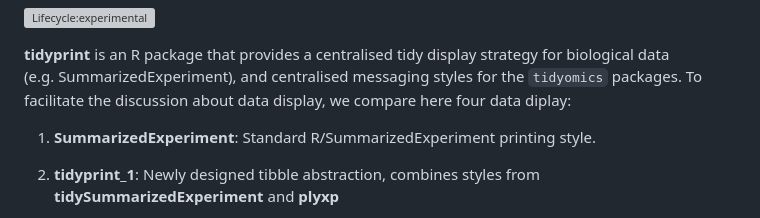
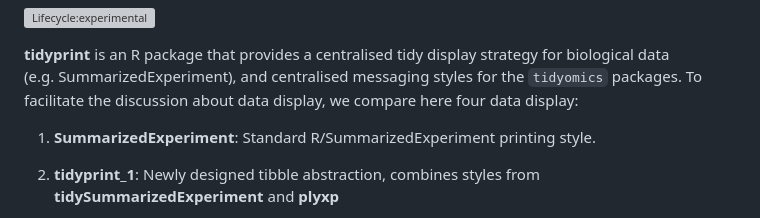
Before and after one commit to tidyomics/tidyprint, a Markdown page: README.md, the part around the change. Rendered like a GitHub page; grey boxes are pictures that could not be loaded.

```diff
--- a/README.md
+++ b/README.md
@@ -10,7 +10,7 @@ tidyprint
 **tidyprint** is an R package that provides a centralised tidy display
 strategy for biological data (e.g. SummarizedExperiment), and
 centralised messaging styles for the `tidyomics` packages. To facilitate
-the discussion about data display, we compare here four data diplay:
+the discussion about data display, we compare here four data display:
 
 1.  **SummarizedExperiment**: Standard R/SummarizedExperiment printing
     style.
```
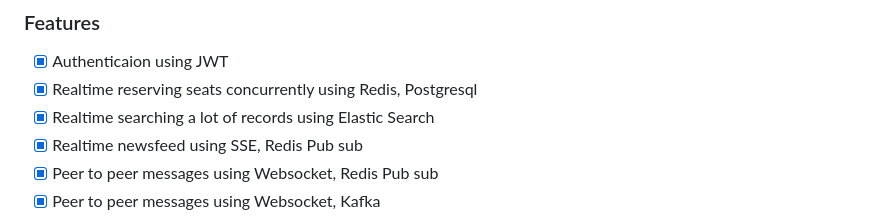
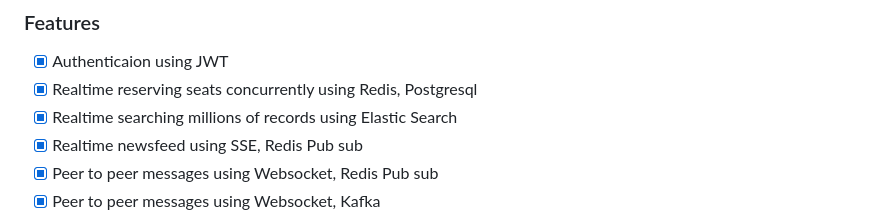
Before and after one commit to taintpro98/golang-server, a Markdown page: README.md, the part around the change. GitHub-like rendering.

```diff
--- a/README.md
+++ b/README.md
@@ -4,7 +4,7 @@
 ### Features
 - [x] Authenticaion using JWT
 - [x] Realtime reserving seats concurrently using Redis, Postgresql
-- [x] Realtime searching a lot of records using Elastic Search
+- [x] Realtime searching millions of records using Elastic Search
 - [x] Realtime newsfeed using SSE, Redis Pub sub
 - [x] Peer to peer messages using Websocket, Redis Pub sub
 - [x] Peer to peer messages using Websocket, Kafka
```
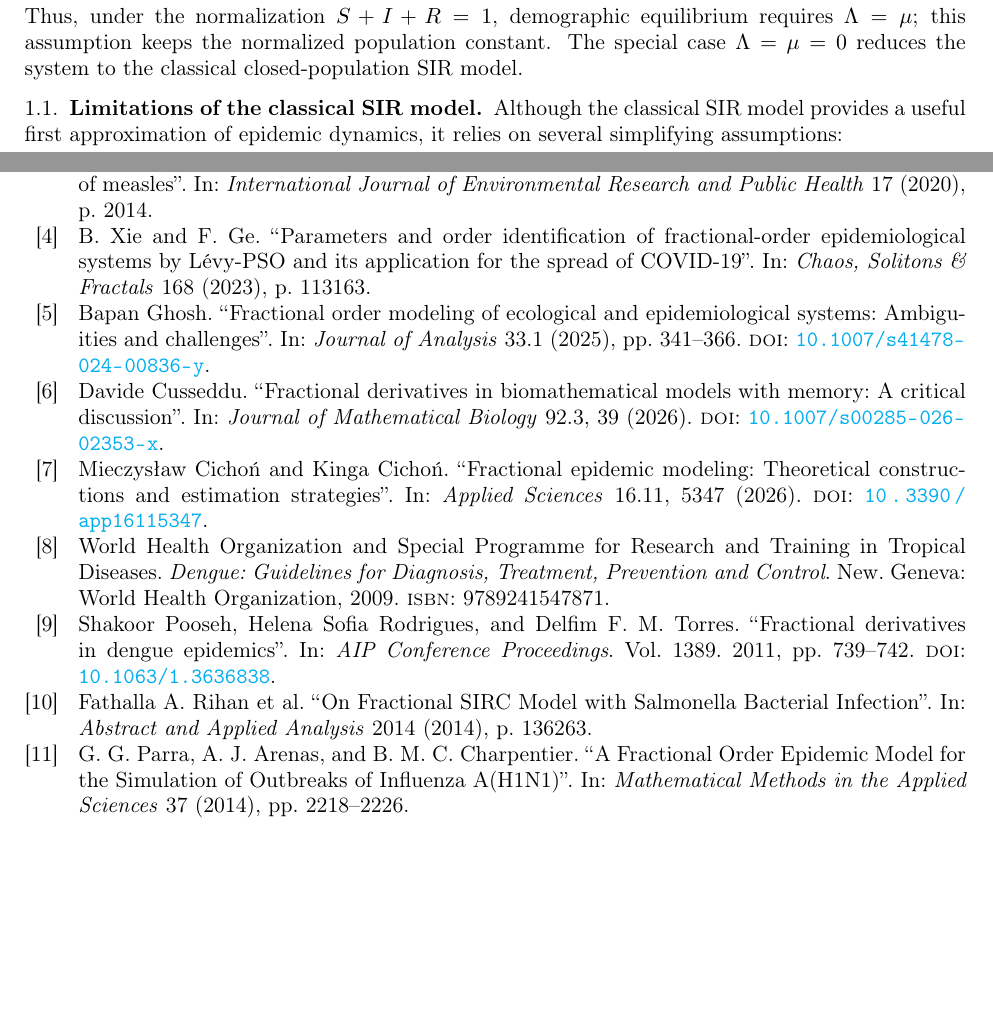
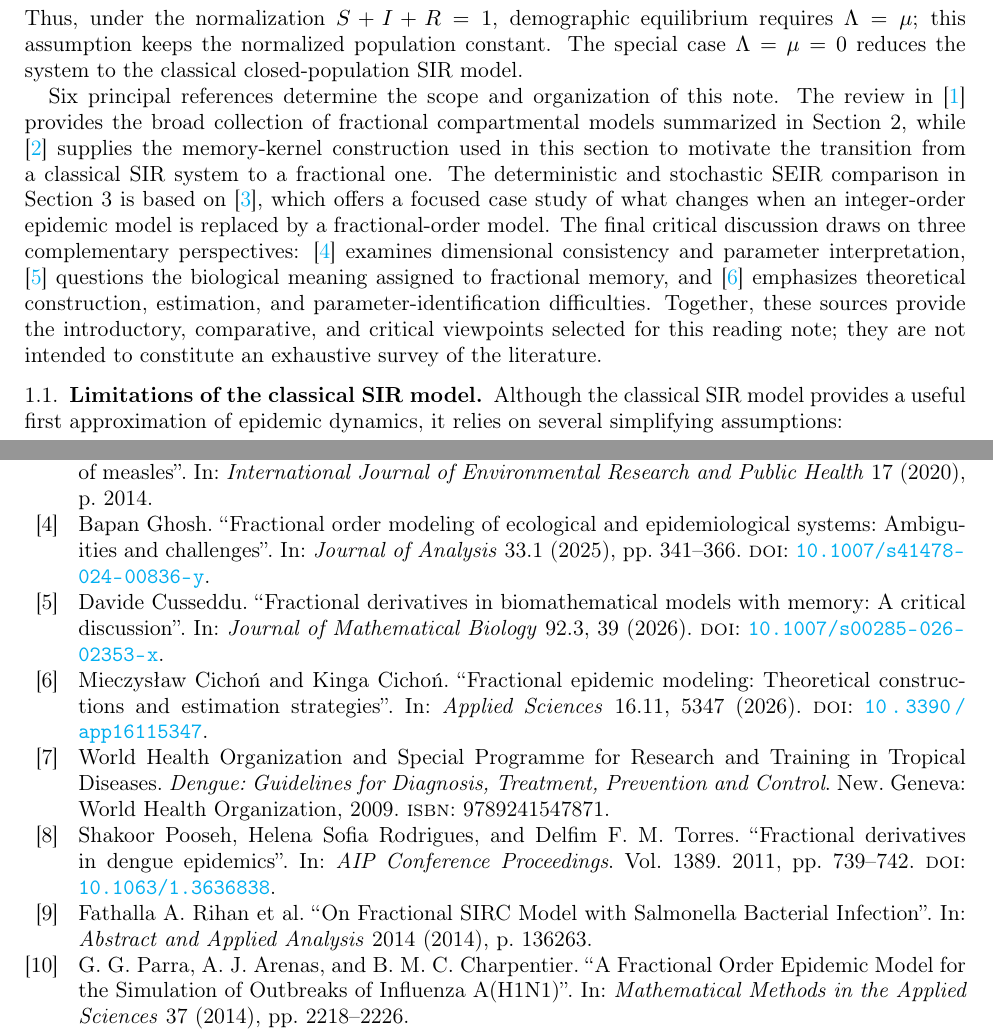
Before and after one commit to lemonade0715/fractional-epidemic-models, a LaTeX paper (00-main.tex, which reads 01-Introduction.tex, references.bib): two parts of pages 2 and 26 of 26, joined at a grey line, cut so that both start at the same text, the shorter picture padded with empty space. Compiled offline with pdfLaTeX.

Commit message:
Refine references and document pagination

```diff
--- a/00-main.tex
+++ b/00-main.tex
@@ -159,8 +159,7 @@ It should instead be read as a set of organized reading notes that summarizes se
 
 \tableofcontents
 
-\nocite{Ch21,Sa17,Is20,Xi23,Gh25,Cu26,Ci26}
-
+\clearpage
 \subfile{01-Introduction}
 
 \subfile{02-Model-Formulation-Review}
--- a/01-Introduction.tex
+++ b/01-Introduction.tex
@@ -34,6 +34,12 @@ Adding the three equations gives
 \]
 Thus, under the normalization $S+I+R=1$, demographic equilibrium requires $\Lambda=\mu$; this assumption keeps the normalized population constant.
 The special case $\Lambda=\mu=0$ reduces the system to the classical closed-population SIR model.
+
+Six principal references determine the scope and organization of this note.
+The review in \cite{Ch21} provides the broad collection of fractional compartmental models summarized in Section~2, while \cite{Sa17} supplies the memory-kernel construction used in this section to motivate the transition from a classical SIR system to a fractional one.
+The deterministic and stochastic SEIR comparison in Section~3 is based on \cite{Is20}, which offers a focused case study of what changes when an integer-order epidemic model is replaced by a fractional-order model.
+The final critical discussion draws on three complementary perspectives: \cite{Gh25} examines dimensional consistency and parameter interpretation, \cite{Cu26} questions the biological meaning assigned to fractional memory, and \cite{Ci26} emphasizes theoretical construction, estimation, and parameter-identification difficulties.
+Together, these sources provide the introductory, comparative, and critical viewpoints selected for this reading note; they are not intended to constitute an exhaustive survey of the literature.
 
 
 \subsection{Limitations of the classical SIR model}
--- a/references.bib
+++ b/references.bib
@@ -25,15 +25,6 @@
   volume  = {17},
   pages   = {2014},
   year    = {2020}
-}
-
-@article{Xi23,
-  author  = {Xie, B. and Ge, F.},
-  title   = {Parameters and order identification of fractional-order epidemiological systems by {L{\'e}vy-PSO} and its application for the spread of {COVID-19}},
-  journal = {Chaos, Solitons \& Fractals},
-  volume  = {168},
-  pages   = {113163},
-  year    = {2023}
 }
 
 @article{Gh25,
```
Also changed, not shown: 00-main.tex (1 more changed lines).
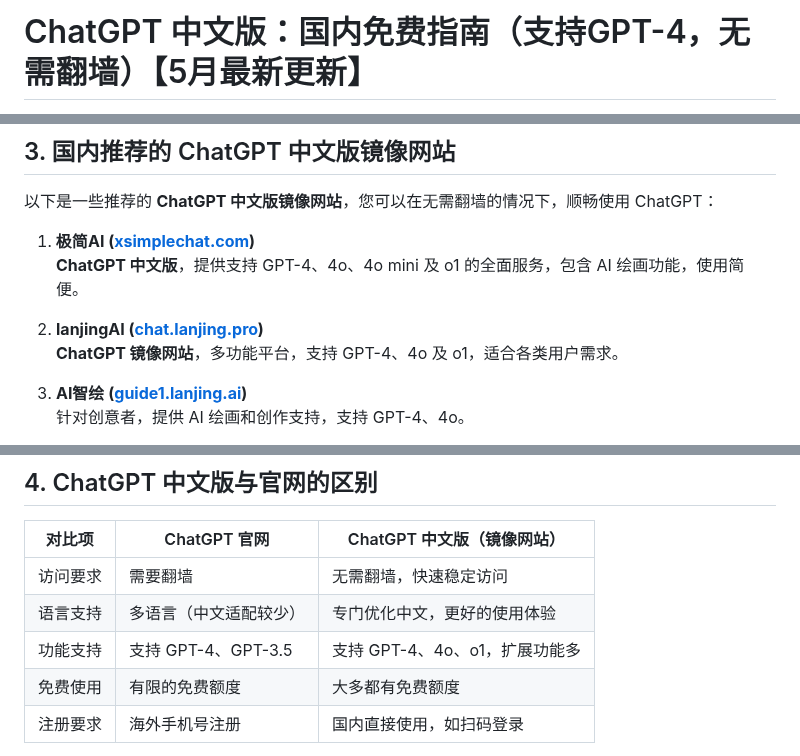
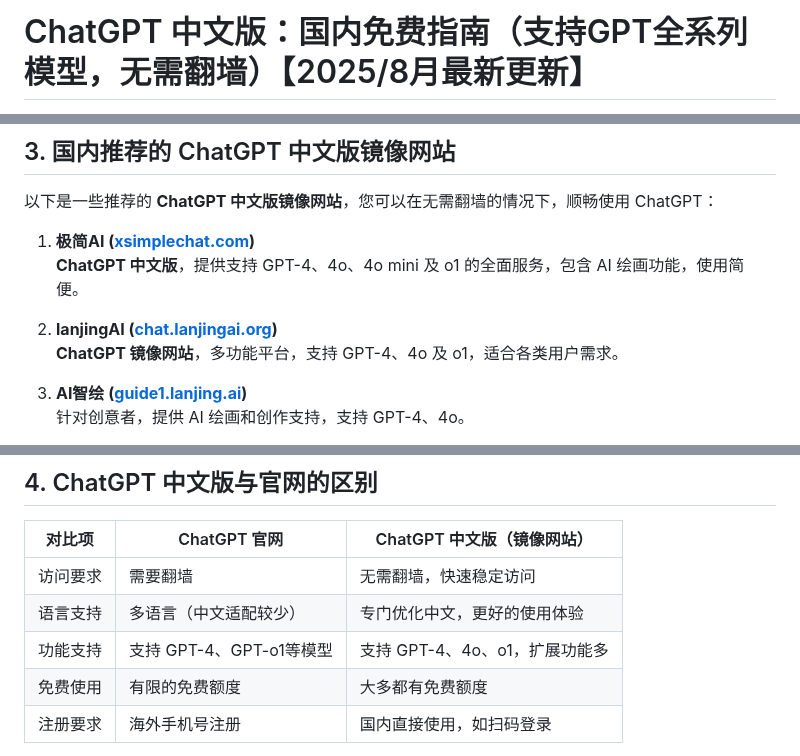
Before and after one commit to chatgpt-chinese-site/ChatGPT_CN, a Markdown page: README.md, 3 parts joined by grey strips. Drawn GitHub-style.

```diff
--- a/README.md
+++ b/README.md
@@ -1,2 +1,2 @@
-# ChatGPT 中文版：国内免费指南（支持GPT-4，无需翻墙）【5月最新更新】
+# ChatGPT 中文版：国内免费指南（支持GPT全系列模型，无需翻墙）【2025/8月最新更新】
 
@@ -40,7 +40,7 @@
 1. **极简AI ([xsimplechat.com](https://xsimplechat.com/))**
    **ChatGPT 中文版**，提供支持 GPT-4、4o、4o mini 及 o1 的全面服务，包含 AI 绘画功能，使用简便。
 
-2. **lanjingAI ([chat.lanjing.pro](https://chat.lanjing.pro/))**
+2. **lanjingAI ([chat.lanjingai.org](https://chat.lanjingai.org/))**
    **ChatGPT 镜像网站**，多功能平台，支持 GPT-4、4o 及 o1，适合各类用户需求。
 
 3. **AI智绘 ([guide1.lanjing.ai](https://guide1.lanjing.ai/))**
@@ -60,7 +60,7 @@
 |-----------------|---------------------------------|-----------------------------------|
 | 访问要求        | 需要翻墙                         | 无需翻墙，快速稳定访问            |
 | 语言支持        | 多语言（中文适配较少）           | 专门优化中文，更好的使用体验                      |
-| 功能支持        | 支持 GPT-4、GPT-3.5              | 支持 GPT-4、4o、o1，扩展功能多      |
+| 功能支持        | 支持 GPT-4、GPT-o1等模型             | 支持 GPT-4、4o、o1，扩展功能多      |
 | 免费使用        | 有限的免费额度                  | 大多都有免费额度        |
 | 注册要求        | 海外手机号注册                  | 国内直接使用，如扫码登录          |
 
```
Also changed, not shown: other parts of README.md (+1 -1 lines).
+++++
> _ABOUT THIS EXERCISE_
Every line that includes "Redis" must be copied from the material above.

> _EXERCISE RESULT_
 - [x] Realtime reserving seats concurrently using Redis, Postgresql
 - [x] Realtime newsfeed using SSE, Redis Pub sub
 - [x] Peer to peer messages using Websocket, Redis Pub sub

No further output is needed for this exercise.